“It’s worth a shot, right?”
“And if I were the one to do it… perhaps I could convince people… perhaps this time I could make them change their ways…” I wave my hand.
“Yes, yes, whatever you want; we’ll burn that bridge when we come to it. There are some other tasks I need you to perform first, though.” Lysandre narrows his eyes suspiciously. “Don’t worry; it’s all important work. Everything you do for me will lead up to our ultimate goal. If you don’t know where Yveltal is, you’re going to need to find it for me first, obviously. I don’t know where or how you found Xerneas, but I would start there. You’re also going to need these.” I hand him the sheaf of documents. He gives me a quizzical look, then begins flipping through them. A few moments later, he looks back up at me in surprise.
“These are Xerosic’s notes.”
“Mmm. Perhaps you’ll have better luck reading them than I did. I don’t have the technical skill to fill in the parts he doesn’t fully explain… and I’m not familiar enough with how he thinks. I know you’re an inventor of some ability; you reverse-engineered a Digivice, for goodness’ sake.” He looks up in confusion.

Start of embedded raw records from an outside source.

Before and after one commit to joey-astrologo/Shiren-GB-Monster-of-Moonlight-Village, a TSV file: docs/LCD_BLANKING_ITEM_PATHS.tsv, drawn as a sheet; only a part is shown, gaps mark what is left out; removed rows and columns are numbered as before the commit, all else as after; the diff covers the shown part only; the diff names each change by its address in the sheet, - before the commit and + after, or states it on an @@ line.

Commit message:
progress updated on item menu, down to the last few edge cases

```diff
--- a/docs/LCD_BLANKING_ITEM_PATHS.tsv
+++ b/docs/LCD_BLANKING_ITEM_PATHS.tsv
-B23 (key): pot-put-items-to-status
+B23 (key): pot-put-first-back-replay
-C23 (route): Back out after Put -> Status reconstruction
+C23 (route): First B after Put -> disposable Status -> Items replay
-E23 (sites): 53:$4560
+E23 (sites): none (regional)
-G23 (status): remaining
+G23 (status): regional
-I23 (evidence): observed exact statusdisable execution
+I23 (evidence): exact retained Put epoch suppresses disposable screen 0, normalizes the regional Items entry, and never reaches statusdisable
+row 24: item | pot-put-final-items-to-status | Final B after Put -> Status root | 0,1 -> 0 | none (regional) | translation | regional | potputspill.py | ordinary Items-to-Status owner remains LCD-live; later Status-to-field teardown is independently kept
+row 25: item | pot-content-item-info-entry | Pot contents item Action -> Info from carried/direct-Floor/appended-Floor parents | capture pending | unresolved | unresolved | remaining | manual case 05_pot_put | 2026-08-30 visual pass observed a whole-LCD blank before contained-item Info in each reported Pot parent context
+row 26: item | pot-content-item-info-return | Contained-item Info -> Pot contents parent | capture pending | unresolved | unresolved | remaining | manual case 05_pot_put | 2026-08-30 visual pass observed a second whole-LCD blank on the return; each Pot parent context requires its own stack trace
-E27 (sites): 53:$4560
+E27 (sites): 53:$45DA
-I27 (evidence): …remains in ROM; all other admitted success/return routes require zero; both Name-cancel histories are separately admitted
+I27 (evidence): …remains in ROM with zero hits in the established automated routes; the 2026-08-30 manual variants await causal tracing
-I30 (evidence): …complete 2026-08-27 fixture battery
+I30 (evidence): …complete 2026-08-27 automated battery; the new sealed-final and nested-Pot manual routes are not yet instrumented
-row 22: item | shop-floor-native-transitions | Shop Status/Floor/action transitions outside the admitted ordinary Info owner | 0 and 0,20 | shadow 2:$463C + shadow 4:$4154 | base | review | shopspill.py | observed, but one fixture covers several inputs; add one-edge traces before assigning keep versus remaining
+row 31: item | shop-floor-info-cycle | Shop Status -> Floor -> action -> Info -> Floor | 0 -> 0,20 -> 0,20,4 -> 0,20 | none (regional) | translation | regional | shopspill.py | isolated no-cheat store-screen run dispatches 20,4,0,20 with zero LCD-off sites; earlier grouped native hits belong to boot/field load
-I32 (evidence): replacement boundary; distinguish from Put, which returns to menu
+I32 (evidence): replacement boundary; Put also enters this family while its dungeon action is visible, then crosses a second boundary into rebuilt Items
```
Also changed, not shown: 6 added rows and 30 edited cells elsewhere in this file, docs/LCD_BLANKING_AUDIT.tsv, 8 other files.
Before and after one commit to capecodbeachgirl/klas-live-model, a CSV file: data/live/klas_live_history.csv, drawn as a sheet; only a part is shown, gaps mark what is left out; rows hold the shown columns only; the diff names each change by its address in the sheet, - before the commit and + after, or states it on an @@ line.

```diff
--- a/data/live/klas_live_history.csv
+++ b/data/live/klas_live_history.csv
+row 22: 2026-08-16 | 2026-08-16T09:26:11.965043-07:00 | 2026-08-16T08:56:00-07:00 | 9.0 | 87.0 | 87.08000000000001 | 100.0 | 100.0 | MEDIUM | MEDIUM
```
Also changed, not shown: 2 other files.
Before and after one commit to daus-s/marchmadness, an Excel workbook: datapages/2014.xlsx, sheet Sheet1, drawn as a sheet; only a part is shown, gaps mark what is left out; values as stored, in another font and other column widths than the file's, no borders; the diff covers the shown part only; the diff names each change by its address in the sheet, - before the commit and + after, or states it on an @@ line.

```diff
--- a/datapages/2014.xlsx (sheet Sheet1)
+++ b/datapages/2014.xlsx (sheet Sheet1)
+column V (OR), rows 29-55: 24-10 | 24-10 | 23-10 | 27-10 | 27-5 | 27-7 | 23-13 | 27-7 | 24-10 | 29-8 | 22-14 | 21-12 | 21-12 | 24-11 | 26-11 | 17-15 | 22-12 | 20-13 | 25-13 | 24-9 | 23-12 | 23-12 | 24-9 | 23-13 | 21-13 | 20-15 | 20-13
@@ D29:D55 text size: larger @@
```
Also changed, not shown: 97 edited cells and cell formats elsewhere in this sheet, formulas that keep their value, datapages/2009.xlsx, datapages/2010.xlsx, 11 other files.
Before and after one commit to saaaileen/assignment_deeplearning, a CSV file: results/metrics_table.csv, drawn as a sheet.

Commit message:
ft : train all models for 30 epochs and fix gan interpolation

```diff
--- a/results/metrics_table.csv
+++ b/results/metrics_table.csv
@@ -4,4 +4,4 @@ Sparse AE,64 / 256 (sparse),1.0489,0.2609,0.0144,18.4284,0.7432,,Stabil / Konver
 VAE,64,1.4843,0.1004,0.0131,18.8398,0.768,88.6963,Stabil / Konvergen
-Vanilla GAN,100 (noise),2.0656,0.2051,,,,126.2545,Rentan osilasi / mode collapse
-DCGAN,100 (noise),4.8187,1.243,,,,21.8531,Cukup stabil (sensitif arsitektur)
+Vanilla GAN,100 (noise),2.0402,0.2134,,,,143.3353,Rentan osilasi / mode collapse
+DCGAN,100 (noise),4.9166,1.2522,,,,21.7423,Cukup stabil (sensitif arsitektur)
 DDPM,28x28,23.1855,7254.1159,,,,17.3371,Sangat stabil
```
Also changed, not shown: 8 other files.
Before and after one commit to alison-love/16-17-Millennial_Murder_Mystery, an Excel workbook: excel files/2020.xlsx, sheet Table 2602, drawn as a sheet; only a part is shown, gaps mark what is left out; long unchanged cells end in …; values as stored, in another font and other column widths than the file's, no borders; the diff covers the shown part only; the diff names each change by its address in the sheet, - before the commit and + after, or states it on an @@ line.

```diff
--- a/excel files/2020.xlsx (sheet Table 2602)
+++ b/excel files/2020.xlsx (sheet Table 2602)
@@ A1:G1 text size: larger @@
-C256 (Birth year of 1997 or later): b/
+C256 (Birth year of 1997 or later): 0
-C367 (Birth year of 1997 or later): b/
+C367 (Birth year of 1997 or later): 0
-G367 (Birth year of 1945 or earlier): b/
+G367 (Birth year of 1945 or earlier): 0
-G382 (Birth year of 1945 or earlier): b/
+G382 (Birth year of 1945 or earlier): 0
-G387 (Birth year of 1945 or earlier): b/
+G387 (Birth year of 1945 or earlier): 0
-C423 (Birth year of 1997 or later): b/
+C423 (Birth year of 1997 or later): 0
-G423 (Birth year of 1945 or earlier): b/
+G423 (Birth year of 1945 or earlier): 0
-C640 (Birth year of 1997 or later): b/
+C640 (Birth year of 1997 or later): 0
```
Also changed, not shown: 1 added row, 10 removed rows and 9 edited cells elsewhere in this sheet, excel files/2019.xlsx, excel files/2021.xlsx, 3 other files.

“Oh- uh, a Mega Ring, that is. The point is, you clearly know what you’re doing, and you’ve worked with Xerosic yourself.” Lysandre skims a few pages.
“I don’t recognise these plans. He kept this work secret from me?” I roll my eyes.
“Oh, probably. He’s like that. Look, can you understand the technology or not?” Lysandre is silent for a while. He continues to read, and examines a number of diagrams.
“I believe I can, yes. Given time.” I grin at him and applaud.
“Excellent! Now, I’m going to need you to build one of those for each of us – ah, by the way, there should be designs in there for a transmitter unit, but mine won’t need that; it’s just so I can keep in contact with you in the field in case of emergency. Incidentally, there’s a place in my Elite Four open, if you could use something to do with your down time – oh, this is so exciting! I dance over to one of the windows. I have kept Diantha’s Pokéball-patterned stained glass, but had the panes remounted with hinges, so they can swing open. I start fiddling with the catches. Ilex rumbles gently and gets up to help me, reaching for the higher ones with Vine Whips.
“I have not agreed to do anything,” Lysandre reminds me.
“Oh, but you will, you will! So much is already underway! Just come and see!” I release the last catch and, with a great shove, swing the window wide. Lysandre cautiously approaches to look out over the scene below with me.
On the slopes of the mountain below us, scores of Timburr and Gurdurr waddle back and forth, merrily singing out-of-tune as they shuttle bricks, mortar, beams and nails from place to place at the direction of Conkeldurr foremen. Pan the Chesnaught lumbers around the site, alternating between barking orders and helping to shift blocks of stone. Ruined walls and towers rise, slowly but surely, to their former heights. Orion the Lucario and Pytho the Goodra stand nearby, negotiating with a group of wild Graveler to have them join the construction team. Squadrons of Poliwhirl wade through the rivers, putting together water wheels to snatch the energy of the waterfalls as Odysseus the Clawitzer deftly slices planks of wood with his claw. Druddigon tunnel into the side of the mountain, expanding and clearing out some stretches of the cave network while closing off others, or jealously claiming choice spots for their own lairs. A dozen Hydreigon wheel through the sky in perfect formation, firing blasts of light at hovering targets with roars of triumph. Everywhere, Grass Pokémon of every sort bask in the sunlight and coax plants from the earth, weaving thick walls of thorns and canopies of vines around hidden walkways, building huge berry orchards, and tenderly nurturing huge bulbs packed with toxic spores. Lysandre surveys all of this, and turns to me.
“The Elite Four, you say?” I grin, and clap him on the shoulder.
“Sandy, I think this is the beginning of a beautiful friendship.”